-- Opening Marker --

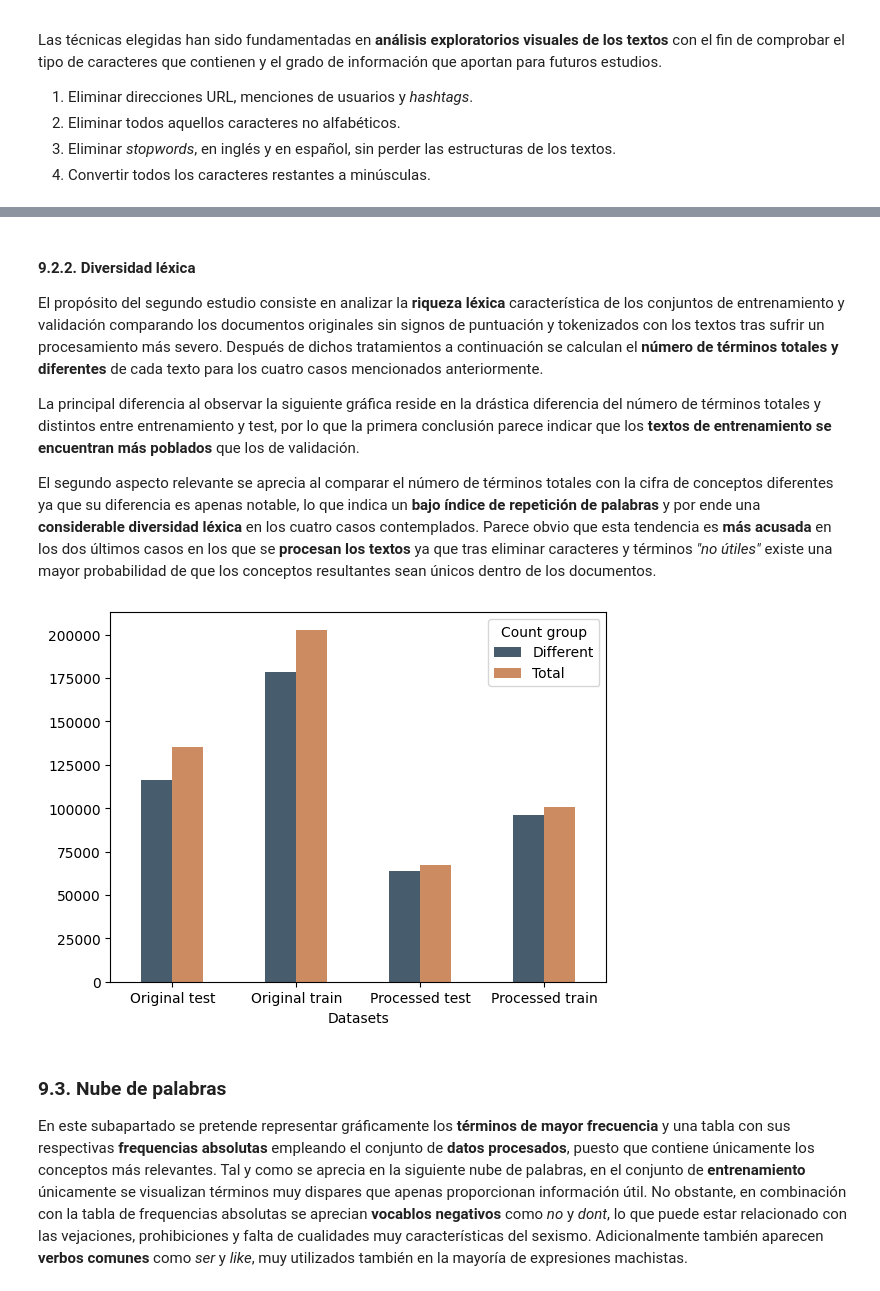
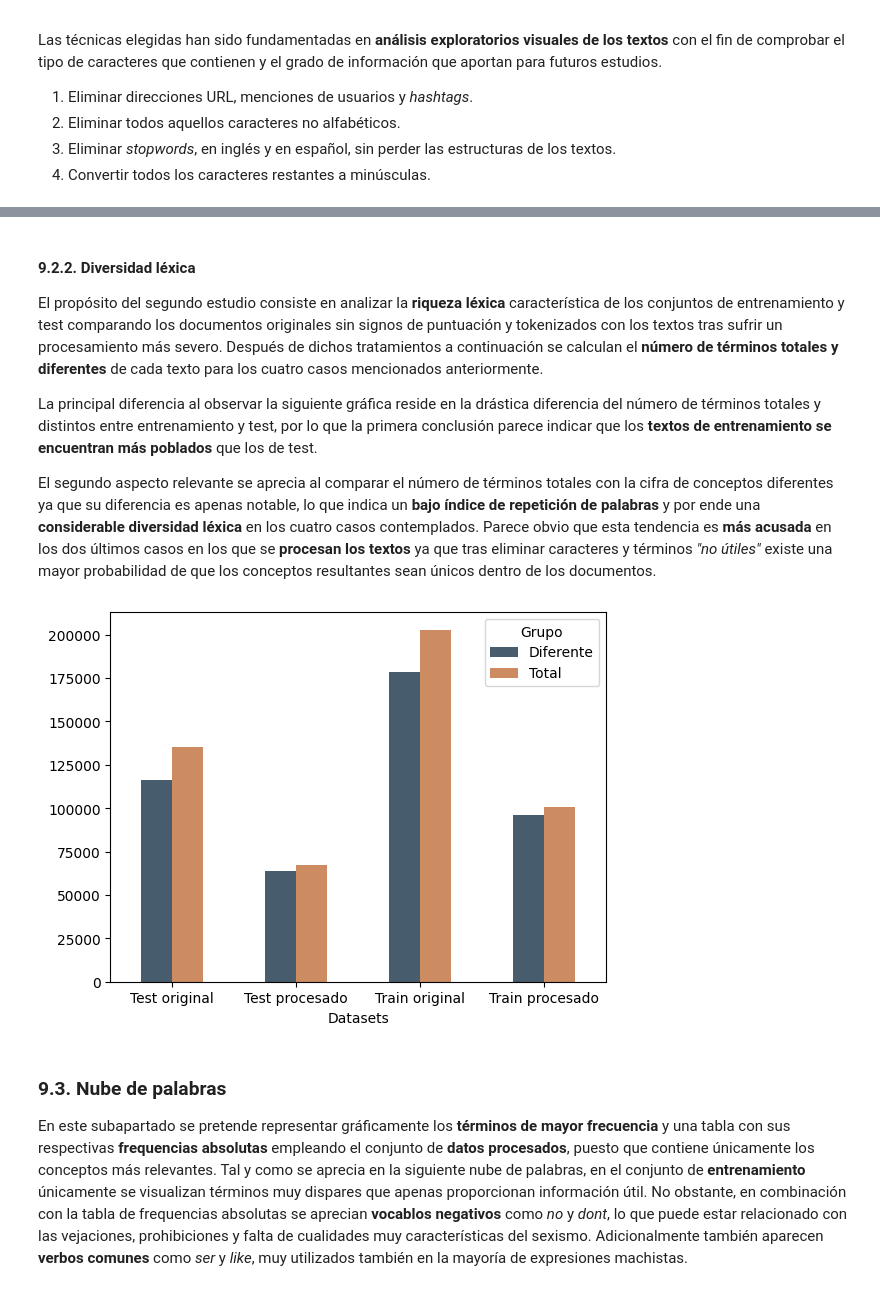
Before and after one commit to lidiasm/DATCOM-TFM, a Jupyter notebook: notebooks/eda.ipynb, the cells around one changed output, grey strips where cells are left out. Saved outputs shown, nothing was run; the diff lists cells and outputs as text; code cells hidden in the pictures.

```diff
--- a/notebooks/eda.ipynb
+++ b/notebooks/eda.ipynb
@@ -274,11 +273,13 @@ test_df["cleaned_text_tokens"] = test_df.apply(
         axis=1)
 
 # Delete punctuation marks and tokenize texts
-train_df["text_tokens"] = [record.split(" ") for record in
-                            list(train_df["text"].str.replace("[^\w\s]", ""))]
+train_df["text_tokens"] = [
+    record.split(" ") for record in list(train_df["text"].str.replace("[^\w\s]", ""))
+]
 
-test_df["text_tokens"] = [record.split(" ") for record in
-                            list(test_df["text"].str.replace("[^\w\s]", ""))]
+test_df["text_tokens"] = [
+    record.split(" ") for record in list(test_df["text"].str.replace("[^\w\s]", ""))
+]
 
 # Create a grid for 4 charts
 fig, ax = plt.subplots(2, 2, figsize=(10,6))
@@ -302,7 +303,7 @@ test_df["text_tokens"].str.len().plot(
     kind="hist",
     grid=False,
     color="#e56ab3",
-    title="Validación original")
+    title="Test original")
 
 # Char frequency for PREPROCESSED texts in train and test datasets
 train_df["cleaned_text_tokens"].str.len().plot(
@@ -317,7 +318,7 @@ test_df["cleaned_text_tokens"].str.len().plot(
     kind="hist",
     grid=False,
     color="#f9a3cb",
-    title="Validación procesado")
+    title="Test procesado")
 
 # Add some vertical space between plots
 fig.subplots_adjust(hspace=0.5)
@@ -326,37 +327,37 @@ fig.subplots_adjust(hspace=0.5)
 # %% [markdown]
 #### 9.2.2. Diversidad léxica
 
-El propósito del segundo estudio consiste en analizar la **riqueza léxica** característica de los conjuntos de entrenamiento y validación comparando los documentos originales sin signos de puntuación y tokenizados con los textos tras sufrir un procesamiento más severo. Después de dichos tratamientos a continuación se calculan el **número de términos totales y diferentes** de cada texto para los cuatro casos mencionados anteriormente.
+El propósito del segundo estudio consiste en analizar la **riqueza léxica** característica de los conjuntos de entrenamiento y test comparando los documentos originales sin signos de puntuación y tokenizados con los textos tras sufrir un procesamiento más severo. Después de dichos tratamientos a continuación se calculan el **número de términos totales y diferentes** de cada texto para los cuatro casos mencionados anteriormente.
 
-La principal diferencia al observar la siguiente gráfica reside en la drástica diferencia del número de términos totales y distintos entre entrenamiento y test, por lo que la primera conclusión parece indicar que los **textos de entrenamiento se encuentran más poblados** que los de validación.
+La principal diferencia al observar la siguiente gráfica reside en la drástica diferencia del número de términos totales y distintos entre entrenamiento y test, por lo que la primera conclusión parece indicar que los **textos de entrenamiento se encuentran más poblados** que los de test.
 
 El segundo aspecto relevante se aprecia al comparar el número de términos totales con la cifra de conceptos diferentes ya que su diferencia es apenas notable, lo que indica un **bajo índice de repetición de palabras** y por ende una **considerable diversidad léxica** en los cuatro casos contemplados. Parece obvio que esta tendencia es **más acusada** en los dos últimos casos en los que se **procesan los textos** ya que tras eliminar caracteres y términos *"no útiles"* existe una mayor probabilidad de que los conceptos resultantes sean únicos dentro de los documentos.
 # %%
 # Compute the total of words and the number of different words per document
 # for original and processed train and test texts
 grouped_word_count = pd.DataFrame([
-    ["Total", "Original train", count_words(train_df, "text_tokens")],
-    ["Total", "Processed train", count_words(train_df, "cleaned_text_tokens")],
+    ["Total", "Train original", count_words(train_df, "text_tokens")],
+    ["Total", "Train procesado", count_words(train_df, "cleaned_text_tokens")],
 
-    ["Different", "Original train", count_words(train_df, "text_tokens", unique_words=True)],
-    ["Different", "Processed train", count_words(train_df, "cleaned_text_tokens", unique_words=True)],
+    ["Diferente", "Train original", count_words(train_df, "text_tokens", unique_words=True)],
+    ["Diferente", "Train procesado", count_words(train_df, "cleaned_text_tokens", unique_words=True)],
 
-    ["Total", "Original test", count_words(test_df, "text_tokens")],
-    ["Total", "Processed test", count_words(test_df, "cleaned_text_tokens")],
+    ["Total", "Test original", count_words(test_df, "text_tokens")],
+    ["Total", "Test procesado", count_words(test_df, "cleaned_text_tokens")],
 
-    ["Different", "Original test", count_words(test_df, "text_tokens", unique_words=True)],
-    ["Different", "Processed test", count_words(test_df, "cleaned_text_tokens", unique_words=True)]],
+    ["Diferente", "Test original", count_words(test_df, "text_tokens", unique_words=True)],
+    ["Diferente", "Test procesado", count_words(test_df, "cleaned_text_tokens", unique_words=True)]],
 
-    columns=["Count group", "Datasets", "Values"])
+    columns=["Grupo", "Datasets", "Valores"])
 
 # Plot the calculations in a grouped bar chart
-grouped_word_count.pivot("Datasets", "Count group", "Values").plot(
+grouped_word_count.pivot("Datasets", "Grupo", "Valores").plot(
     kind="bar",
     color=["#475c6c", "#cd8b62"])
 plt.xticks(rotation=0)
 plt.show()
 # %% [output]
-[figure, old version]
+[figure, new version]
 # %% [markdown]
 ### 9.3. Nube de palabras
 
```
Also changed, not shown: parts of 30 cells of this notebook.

-- Closing Marker --

▸ Task directions
Without any pictures, output the entries above exactly as they appear.

▸ Solution for this problem
Before and after one commit to lidiasm/DATCOM-TFM, a Jupyter notebook: notebooks/eda.ipynb, the cells around one changed output, grey strips where cells are left out. Saved outputs shown, nothing was run; the diff lists cells and outputs as text; code cells hidden in the pictures.

```diff
--- a/notebooks/eda.ipynb
+++ b/notebooks/eda.ipynb
@@ -274,11 +273,13 @@ test_df["cleaned_text_tokens"] = test_df.apply(
         axis=1)
 
 # Delete punctuation marks and tokenize texts
-train_df["text_tokens"] = [record.split(" ") for record in
-                            list(train_df["text"].str.replace("[^\w\s]", ""))]
+train_df["text_tokens"] = [
+    record.split(" ") for record in list(train_df["text"].str.replace("[^\w\s]", ""))
+]
 
-test_df["text_tokens"] = [record.split(" ") for record in
-                            list(test_df["text"].str.replace("[^\w\s]", ""))]
+test_df["text_tokens"] = [
+    record.split(" ") for record in list(test_df["text"].str.replace("[^\w\s]", ""))
+]
 
 # Create a grid for 4 charts
 fig, ax = plt.subplots(2, 2, figsize=(10,6))
@@ -302,7 +303,7 @@ test_df["text_tokens"].str.len().plot(
     kind="hist",
     grid=False,
     color="#e56ab3",
-    title="Validación original")
+    title="Test original")
 
 # Char frequency for PREPROCESSED texts in train and test datasets
 train_df["cleaned_text_tokens"].str.len().plot(
@@ -317,7 +318,7 @@ test_df["cleaned_text_tokens"].str.len().plot(
     kind="hist",
     grid=False,
     color="#f9a3cb",
-    title="Validación procesado")
+    title="Test procesado")
 
 # Add some vertical space between plots
 fig.subplots_adjust(hspace=0.5)
@@ -326,37 +327,37 @@ fig.subplots_adjust(hspace=0.5)
 # %% [markdown]
 #### 9.2.2. Diversidad léxica
 
-El propósito del segundo estudio consiste en analizar la **riqueza léxica** característica de los conjuntos de entrenamiento y validación comparando los documentos originales sin signos de puntuación y tokenizados con los textos tras sufrir un procesamiento más severo. Después de dichos tratamientos a continuación se calculan el **número de términos totales y diferentes** de cada texto para los cuatro casos mencionados anteriormente.
+El propósito del segundo estudio consiste en analizar la **riqueza léxica** característica de los conjuntos de entrenamiento y test comparando los documentos originales sin signos de puntuación y tokenizados con los textos tras sufrir un procesamiento más severo. Después de dichos tratamientos a continuación se calculan el **número de términos totales y diferentes** de cada texto para los cuatro casos mencionados anteriormente.
 
-La principal diferencia al observar la siguiente gráfica reside en la drástica diferencia del número de términos totales y distintos entre entrenamiento y test, por lo que la primera conclusión parece indicar que los **textos de entrenamiento se encuentran más poblados** que los de validación.
+La principal diferencia al observar la siguiente gráfica reside en la drástica diferencia del número de términos totales y distintos entre entrenamiento y test, por lo que la primera conclusión parece indicar que los **textos de entrenamiento se encuentran más poblados** que los de test.
 
 El segundo aspecto relevante se aprecia al comparar el número de términos totales con la cifra de conceptos diferentes ya que su diferencia es apenas notable, lo que indica un **bajo índice de repetición de palabras** y por ende una **considerable diversidad léxica** en los cuatro casos contemplados. Parece obvio que esta tendencia es **más acusada** en los dos últimos casos en los que se **procesan los textos** ya que tras eliminar caracteres y términos *"no útiles"* existe una mayor probabilidad de que los conceptos resultantes sean únicos dentro de los documentos.
 # %%
 # Compute the total of words and the number of different words per document
 # for original and processed train and test texts
 grouped_word_count = pd.DataFrame([
-    ["Total", "Original train", count_words(train_df, "text_tokens")],
-    ["Total", "Processed train", count_words(train_df, "cleaned_text_tokens")],
+    ["Total", "Train original", count_words(train_df, "text_tokens")],
+    ["Total", "Train procesado", count_words(train_df, "cleaned_text_tokens")],
 
-    ["Different", "Original train", count_words(train_df, "text_tokens", unique_words=True)],
-    ["Different", "Processed train", count_words(train_df, "cleaned_text_tokens", unique_words=True)],
+    ["Diferente", "Train original", count_words(train_df, "text_tokens", unique_words=True)],
+    ["Diferente", "Train procesado", count_words(train_df, "cleaned_text_tokens", unique_words=True)],
 
-    ["Total", "Original test", count_words(test_df, "text_tokens")],
-    ["Total", "Processed test", count_words(test_df, "cleaned_text_tokens")],
+    ["Total", "Test original", count_words(test_df, "text_tokens")],
+    ["Total", "Test procesado", count_words(test_df, "cleaned_text_tokens")],
 
-    ["Different", "Original test", count_words(test_df, "text_tokens", unique_words=True)],
-    ["Different", "Processed test", count_words(test_df, "cleaned_text_tokens", unique_words=True)]],
+    ["Diferente", "Test original", count_words(test_df, "text_tokens", unique_words=True)],
+    ["Diferente", "Test procesado", count_words(test_df, "cleaned_text_tokens", unique_words=True)]],
 
-    columns=["Count group", "Datasets", "Values"])
+    columns=["Grupo", "Datasets", "Valores"])
 
 # Plot the calculations in a grouped bar chart
-grouped_word_count.pivot("Datasets", "Count group", "Values").plot(
+grouped_word_count.pivot("Datasets", "Grupo", "Valores").plot(
     kind="bar",
     color=["#475c6c", "#cd8b62"])
 plt.xticks(rotation=0)
 plt.show()
 # %% [output]
-[figure, old version]
+[figure, new version]
 # %% [markdown]
 ### 9.3. Nube de palabras
 
```
Also changed, not shown: parts of 30 cells of this notebook.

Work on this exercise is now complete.